Conservative Leader Stephen Harper is welcomed to Iqaluit on Saturday. ((Paul Chiasson/Canadian Press))

A Conservative government will ease the regulations governing development in Canada's North, the party said Saturday.

"Current development and regulatory structures in the North are overly complex and often are major barriers to growth," a Conservative news release said.

Party leader Stephen Harper took his message to Iqaluit Saturday, where he spoke with Conservative candidate Leona Aglukkaq and residents of community.

In a release on the party's website, Harper said the Conservatives will:

  • Set up a stand-alone regional development agency for Northern Canada like those that exist in the western provinces, northern Ontario, Quebec and Atlantic Canada.
  • Set up a northern satellite office of the federal Major Projects Management Office, which deals with federal regulations governing major resource projects.
  • Improve the regulation of Northern natural resource projects by simplifying processes and reducing administrative costs.

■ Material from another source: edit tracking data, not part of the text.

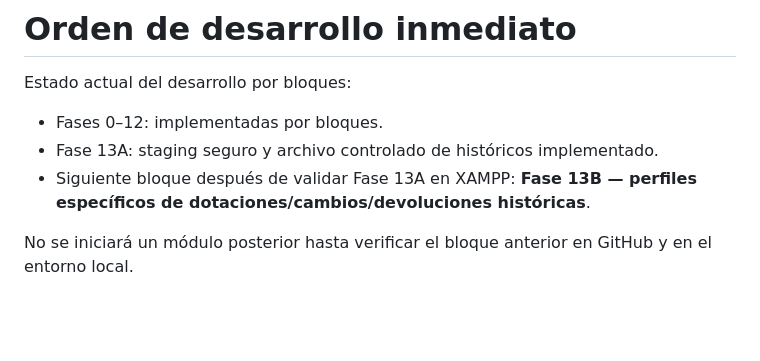
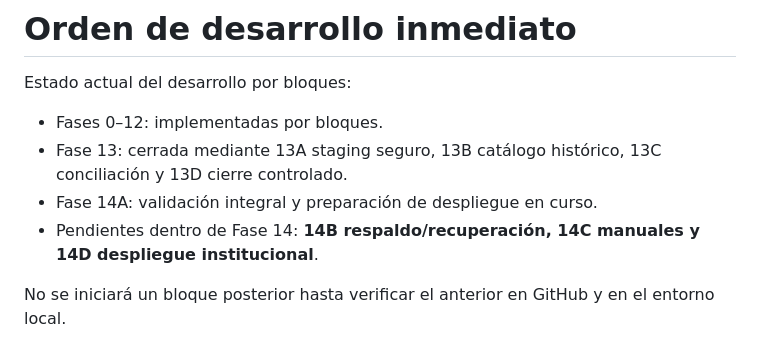
Before and after one commit to rrene7/SINDESG, a Markdown page: docs/ROADMAP.md, the part around the change. Rendered like a GitHub page; blank space fills up the shorter version.

Commit message:
docs: advance roadmap to phase 14a

```diff
--- a/docs/ROADMAP.md
+++ b/docs/ROADMAP.md
@@ -344,7 +344,8 @@ No importar directamente una hoja completa sin validación y conciliación previ
 Estado actual del desarrollo por bloques:
 
 - Fases 0–12: implementadas por bloques.
-- Fase 13A: staging seguro y archivo controlado de históricos implementado.
-- Siguiente bloque después de validar Fase 13A en XAMPP: **Fase 13B — perfiles específicos de dotaciones/cambios/devoluciones históricas**.
+- Fase 13: cerrada mediante 13A staging seguro, 13B catálogo histórico, 13C conciliación y 13D cierre controlado.
+- Fase 14A: validación integral y preparación de despliegue en curso.
+- Pendientes dentro de Fase 14: **14B respaldo/recuperación, 14C manuales y 14D despliegue institucional**.
 
-No se iniciará un módulo posterior hasta verificar el bloque anterior en GitHub y en el entorno local.
+No se iniciará un bloque posterior hasta verificar el anterior en GitHub y en el entorno local.
```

Conservative plans to invest in and defend Canada's Arctic "represent a fundamental pillar of our Arctic agenda," the release said.

Harper also talked about steps the Conservatives have taken to ensure Canada's sovereignty over the Arctic, such as building an Arctic deep-water port and vessels to patrol Arctic waters.

The offshore riches under the Arctic waters — including oil and gas reserves — have led Russia and other countries to make claims on the ocean floor.

Just this week, Russian President Dmitry Medvedev said the Arctic is a vital part of Russia's economic future.

Harper has said he disagrees with Russia's claim.